---- Data for the task
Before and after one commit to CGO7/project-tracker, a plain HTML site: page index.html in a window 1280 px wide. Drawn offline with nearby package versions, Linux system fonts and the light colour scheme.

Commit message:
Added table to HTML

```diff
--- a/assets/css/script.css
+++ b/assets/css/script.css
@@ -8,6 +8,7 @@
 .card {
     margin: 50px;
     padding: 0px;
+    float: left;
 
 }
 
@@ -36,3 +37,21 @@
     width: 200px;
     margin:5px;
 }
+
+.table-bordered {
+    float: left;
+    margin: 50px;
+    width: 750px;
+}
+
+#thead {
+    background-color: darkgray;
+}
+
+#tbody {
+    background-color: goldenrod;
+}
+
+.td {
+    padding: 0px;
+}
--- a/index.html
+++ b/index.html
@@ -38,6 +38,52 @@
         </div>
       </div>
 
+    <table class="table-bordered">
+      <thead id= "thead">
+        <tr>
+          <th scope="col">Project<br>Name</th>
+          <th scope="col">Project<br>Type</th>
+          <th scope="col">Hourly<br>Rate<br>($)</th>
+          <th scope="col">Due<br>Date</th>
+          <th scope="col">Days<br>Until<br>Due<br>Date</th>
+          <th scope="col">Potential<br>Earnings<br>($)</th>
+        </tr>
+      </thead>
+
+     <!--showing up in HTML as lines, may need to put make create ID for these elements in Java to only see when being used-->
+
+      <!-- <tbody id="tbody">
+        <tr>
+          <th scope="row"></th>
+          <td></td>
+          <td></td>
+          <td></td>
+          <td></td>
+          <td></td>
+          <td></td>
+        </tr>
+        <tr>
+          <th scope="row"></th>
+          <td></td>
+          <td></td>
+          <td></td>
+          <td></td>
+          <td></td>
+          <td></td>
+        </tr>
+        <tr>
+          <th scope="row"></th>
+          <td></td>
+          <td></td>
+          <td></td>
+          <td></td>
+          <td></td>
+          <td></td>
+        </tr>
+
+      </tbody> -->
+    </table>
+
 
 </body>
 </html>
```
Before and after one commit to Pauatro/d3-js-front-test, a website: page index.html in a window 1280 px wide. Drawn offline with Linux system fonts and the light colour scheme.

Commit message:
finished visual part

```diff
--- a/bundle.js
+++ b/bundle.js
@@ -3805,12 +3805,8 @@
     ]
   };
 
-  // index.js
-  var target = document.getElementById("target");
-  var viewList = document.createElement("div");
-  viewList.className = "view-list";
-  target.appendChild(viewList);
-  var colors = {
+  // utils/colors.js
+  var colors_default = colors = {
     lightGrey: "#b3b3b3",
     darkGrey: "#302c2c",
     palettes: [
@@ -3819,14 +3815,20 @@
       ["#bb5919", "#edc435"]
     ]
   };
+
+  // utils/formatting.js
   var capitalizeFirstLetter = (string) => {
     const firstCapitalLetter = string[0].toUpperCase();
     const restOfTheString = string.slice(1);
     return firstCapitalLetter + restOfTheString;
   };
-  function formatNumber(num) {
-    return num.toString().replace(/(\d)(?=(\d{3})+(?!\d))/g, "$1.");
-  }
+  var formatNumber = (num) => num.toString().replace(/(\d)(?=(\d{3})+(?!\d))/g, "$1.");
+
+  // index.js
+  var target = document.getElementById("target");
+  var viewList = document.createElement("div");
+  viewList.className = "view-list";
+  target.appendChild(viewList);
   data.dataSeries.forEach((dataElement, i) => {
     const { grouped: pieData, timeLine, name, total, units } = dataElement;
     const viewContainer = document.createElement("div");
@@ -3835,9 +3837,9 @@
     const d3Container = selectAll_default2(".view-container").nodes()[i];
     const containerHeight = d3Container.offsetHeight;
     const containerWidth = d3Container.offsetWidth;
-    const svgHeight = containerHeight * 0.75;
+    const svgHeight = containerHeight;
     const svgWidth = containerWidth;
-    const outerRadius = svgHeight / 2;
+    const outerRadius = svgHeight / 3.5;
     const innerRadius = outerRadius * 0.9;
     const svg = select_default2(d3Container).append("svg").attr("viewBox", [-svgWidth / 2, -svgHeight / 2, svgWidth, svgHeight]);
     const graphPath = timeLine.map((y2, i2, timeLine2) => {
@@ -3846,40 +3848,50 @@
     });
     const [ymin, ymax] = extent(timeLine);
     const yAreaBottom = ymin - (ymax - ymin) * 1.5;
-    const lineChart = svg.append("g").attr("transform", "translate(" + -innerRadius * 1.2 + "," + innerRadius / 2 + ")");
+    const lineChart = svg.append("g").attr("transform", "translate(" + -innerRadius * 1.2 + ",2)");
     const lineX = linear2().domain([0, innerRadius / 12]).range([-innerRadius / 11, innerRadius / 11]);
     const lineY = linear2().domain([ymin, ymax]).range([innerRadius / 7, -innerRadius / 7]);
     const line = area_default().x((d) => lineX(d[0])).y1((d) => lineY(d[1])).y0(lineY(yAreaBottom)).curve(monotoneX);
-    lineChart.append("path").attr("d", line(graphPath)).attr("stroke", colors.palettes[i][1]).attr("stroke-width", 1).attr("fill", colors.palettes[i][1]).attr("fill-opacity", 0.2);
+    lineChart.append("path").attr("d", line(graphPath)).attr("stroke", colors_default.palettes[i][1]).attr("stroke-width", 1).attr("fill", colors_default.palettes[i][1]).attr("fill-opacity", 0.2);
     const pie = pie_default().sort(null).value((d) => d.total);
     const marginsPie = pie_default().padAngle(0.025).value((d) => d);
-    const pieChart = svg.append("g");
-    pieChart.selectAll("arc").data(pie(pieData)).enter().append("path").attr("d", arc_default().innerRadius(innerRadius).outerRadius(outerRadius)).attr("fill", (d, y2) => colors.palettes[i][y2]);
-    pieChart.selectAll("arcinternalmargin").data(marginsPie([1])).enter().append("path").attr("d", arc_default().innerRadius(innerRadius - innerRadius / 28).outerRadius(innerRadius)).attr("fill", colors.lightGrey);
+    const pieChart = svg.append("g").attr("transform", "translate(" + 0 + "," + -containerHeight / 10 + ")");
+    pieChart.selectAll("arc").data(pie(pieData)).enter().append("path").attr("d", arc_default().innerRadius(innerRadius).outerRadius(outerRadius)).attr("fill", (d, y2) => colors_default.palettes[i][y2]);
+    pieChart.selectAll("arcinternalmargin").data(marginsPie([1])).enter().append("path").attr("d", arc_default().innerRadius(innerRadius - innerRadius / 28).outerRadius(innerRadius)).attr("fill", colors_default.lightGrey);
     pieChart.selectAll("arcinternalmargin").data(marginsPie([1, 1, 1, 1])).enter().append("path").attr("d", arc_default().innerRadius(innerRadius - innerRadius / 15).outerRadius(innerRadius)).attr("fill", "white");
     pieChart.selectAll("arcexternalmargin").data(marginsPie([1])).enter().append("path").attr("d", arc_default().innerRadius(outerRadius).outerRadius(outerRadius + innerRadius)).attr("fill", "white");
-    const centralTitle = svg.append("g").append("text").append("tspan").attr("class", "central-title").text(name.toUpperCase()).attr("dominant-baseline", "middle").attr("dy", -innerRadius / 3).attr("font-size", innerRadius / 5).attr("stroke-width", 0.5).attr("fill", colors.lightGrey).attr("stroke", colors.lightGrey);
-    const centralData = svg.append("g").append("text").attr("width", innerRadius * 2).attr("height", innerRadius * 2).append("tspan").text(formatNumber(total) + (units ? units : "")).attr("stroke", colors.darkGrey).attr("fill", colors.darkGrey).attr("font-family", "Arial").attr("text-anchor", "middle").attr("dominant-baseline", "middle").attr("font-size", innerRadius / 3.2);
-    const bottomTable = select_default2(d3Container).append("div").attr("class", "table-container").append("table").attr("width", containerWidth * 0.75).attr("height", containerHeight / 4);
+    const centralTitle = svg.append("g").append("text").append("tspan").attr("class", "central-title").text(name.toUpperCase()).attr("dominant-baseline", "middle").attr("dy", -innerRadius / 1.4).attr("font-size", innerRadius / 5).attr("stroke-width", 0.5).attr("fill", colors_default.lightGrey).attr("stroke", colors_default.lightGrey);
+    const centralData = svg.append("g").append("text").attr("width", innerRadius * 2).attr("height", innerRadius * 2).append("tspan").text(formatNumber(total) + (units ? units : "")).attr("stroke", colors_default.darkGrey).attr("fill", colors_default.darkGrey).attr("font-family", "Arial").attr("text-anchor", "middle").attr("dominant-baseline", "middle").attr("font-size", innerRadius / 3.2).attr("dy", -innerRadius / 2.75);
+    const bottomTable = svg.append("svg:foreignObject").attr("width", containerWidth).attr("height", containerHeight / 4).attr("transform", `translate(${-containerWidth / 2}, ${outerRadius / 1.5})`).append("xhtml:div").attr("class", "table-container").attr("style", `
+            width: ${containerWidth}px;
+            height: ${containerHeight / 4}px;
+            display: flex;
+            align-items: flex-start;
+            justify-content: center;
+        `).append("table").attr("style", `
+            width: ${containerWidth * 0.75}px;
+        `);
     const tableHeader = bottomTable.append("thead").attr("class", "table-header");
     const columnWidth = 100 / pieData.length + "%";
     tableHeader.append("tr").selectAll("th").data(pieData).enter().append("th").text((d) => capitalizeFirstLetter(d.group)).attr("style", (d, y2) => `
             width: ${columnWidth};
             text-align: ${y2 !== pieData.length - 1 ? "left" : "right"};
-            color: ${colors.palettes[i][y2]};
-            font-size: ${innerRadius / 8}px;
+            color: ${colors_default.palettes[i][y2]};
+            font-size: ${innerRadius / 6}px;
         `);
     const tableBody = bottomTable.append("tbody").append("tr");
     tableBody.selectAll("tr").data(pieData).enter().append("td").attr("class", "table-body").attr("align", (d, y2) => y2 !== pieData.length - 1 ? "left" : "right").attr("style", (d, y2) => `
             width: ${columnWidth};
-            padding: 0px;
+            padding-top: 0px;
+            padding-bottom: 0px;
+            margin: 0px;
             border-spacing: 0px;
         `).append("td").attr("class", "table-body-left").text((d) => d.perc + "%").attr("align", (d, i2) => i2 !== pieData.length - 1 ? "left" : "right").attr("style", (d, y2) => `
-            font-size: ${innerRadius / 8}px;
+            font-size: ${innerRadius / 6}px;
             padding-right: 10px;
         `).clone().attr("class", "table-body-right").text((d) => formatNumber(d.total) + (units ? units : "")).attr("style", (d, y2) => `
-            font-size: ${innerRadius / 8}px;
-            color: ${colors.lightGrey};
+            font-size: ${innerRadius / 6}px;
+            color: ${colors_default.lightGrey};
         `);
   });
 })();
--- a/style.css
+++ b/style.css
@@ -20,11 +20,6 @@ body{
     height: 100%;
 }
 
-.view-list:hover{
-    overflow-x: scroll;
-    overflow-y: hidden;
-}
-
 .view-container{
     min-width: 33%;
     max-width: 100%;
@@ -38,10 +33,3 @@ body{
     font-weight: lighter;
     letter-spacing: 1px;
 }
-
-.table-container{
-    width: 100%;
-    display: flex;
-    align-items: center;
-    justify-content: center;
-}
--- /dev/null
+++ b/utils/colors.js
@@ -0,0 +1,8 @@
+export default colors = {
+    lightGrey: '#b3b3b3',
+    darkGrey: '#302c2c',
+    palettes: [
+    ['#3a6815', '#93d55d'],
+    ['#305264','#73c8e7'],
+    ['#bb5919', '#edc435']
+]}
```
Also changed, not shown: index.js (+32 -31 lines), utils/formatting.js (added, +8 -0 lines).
--------
## Directions for this task
Check every line above for the string "padding", and copy the ones that have it.

## Output for this exercise
     padding: 0px;
+    padding: 0px;
-            padding: 0px;
+            padding-top: 0px;
+            padding-bottom: 0px;
             padding-right: 10px;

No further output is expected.